Problem details: Read the data line by line and say how many lines contain the string "Left", giving the number alone.

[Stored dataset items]
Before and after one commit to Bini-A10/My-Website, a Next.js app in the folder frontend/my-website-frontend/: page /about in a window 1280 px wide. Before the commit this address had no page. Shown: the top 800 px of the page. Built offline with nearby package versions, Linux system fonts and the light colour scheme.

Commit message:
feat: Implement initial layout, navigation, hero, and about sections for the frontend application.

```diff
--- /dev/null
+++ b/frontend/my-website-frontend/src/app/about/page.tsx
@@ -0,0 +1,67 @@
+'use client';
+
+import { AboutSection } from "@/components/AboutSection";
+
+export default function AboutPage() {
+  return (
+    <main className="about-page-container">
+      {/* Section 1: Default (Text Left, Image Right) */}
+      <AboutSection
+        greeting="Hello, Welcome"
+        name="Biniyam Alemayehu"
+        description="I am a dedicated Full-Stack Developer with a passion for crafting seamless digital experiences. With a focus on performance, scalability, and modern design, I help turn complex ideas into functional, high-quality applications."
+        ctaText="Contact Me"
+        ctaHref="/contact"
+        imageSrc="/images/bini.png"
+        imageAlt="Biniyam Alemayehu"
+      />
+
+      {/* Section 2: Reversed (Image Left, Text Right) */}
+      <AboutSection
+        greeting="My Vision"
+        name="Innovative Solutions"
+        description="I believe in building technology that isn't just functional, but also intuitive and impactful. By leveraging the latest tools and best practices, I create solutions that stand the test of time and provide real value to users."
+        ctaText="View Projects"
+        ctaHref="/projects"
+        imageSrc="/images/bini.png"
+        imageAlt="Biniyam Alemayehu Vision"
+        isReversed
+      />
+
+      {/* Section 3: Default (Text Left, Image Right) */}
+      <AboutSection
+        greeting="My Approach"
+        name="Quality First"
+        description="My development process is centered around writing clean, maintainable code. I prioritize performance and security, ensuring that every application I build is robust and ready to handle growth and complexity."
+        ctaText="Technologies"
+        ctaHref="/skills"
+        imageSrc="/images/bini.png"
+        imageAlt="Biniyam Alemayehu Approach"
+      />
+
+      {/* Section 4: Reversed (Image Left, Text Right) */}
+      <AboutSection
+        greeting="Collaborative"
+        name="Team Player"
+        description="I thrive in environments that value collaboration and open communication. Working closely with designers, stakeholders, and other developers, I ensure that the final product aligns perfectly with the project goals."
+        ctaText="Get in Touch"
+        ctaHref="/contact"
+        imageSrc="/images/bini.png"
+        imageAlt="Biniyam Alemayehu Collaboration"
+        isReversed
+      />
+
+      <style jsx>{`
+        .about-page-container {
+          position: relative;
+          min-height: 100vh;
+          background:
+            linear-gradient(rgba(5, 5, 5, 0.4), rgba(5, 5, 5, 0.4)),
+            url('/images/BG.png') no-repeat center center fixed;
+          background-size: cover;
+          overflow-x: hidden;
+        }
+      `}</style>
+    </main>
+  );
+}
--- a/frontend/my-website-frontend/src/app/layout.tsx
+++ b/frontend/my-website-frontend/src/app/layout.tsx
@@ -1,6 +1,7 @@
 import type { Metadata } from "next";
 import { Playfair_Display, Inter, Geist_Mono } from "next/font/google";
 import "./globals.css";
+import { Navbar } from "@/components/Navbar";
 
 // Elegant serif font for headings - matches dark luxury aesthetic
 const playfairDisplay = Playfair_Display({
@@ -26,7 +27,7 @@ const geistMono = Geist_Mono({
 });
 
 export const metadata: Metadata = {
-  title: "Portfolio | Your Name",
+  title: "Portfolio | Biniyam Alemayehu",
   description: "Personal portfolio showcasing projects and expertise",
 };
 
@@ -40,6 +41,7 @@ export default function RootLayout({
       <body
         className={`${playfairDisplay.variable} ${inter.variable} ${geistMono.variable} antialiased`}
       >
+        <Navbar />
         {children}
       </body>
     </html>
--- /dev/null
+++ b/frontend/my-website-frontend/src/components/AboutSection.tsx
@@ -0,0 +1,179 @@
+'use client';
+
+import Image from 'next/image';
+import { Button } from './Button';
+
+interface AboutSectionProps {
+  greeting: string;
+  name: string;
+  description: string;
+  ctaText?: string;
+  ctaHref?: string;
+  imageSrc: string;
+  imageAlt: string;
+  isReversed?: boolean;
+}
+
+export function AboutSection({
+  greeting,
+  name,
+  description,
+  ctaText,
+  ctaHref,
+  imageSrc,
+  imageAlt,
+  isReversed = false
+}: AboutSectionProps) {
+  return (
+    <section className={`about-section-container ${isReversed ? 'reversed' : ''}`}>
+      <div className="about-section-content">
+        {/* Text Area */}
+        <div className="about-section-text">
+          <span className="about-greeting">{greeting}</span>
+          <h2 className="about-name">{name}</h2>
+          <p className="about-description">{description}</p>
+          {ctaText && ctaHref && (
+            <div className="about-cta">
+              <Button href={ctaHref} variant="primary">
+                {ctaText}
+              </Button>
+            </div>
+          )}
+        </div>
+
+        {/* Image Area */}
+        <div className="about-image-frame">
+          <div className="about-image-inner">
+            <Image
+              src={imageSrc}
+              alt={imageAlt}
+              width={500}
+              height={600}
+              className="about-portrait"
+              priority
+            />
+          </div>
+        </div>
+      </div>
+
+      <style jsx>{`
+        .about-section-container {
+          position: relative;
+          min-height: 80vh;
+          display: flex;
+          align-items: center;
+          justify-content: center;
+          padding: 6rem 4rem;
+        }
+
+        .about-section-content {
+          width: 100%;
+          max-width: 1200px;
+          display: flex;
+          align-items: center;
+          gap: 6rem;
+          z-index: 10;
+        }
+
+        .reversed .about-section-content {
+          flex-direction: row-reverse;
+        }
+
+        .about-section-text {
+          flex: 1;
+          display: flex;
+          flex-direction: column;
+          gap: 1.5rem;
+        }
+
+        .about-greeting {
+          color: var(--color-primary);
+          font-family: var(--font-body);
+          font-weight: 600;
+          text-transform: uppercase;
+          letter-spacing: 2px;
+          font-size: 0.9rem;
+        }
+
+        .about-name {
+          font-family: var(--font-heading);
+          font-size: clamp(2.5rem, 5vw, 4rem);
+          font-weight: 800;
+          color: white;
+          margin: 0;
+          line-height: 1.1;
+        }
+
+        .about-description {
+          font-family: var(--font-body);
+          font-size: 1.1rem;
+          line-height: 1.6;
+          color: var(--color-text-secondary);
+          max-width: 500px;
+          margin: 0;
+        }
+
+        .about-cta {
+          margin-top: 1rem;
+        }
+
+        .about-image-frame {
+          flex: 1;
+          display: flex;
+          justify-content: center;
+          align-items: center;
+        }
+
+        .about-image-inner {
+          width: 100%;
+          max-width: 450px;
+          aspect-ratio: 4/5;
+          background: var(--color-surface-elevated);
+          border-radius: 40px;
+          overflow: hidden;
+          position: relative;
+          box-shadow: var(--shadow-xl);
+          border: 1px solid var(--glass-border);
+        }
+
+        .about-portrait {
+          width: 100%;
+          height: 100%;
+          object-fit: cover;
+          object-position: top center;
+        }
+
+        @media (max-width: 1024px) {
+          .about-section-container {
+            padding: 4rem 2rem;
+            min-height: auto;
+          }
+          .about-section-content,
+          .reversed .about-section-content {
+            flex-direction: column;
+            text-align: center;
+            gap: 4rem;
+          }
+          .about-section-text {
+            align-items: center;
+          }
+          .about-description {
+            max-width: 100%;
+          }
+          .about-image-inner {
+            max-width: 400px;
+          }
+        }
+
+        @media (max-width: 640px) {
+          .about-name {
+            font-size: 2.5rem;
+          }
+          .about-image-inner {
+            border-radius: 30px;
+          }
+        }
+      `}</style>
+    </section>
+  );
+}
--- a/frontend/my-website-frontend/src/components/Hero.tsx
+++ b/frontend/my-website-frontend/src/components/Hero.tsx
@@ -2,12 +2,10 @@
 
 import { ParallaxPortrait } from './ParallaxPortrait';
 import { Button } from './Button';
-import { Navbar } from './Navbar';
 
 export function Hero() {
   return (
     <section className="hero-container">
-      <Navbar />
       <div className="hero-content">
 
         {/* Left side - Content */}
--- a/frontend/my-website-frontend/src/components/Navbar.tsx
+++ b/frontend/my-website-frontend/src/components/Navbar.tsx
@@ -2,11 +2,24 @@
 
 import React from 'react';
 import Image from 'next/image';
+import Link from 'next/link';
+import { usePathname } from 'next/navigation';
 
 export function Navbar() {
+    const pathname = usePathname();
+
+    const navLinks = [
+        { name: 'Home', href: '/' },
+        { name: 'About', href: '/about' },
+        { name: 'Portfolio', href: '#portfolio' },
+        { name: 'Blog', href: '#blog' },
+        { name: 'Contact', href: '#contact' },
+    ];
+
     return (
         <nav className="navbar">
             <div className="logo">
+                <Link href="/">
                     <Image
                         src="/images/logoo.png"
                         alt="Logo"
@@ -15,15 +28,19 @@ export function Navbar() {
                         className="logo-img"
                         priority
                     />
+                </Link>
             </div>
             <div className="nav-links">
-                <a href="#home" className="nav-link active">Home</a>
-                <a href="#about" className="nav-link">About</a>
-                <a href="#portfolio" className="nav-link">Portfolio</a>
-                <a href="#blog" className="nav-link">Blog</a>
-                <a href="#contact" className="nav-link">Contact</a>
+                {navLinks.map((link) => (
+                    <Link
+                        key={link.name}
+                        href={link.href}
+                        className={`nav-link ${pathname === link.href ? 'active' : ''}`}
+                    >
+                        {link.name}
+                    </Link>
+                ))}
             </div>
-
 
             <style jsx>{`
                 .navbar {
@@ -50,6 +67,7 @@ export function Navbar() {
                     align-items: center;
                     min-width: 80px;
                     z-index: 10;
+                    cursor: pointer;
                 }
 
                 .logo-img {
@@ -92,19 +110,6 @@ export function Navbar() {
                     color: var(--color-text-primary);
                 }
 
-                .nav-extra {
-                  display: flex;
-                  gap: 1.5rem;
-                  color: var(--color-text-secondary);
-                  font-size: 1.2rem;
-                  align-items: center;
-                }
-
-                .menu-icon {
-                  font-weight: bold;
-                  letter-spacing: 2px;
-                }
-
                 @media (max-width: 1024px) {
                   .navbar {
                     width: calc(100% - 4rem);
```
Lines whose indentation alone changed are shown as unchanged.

Final answer: 5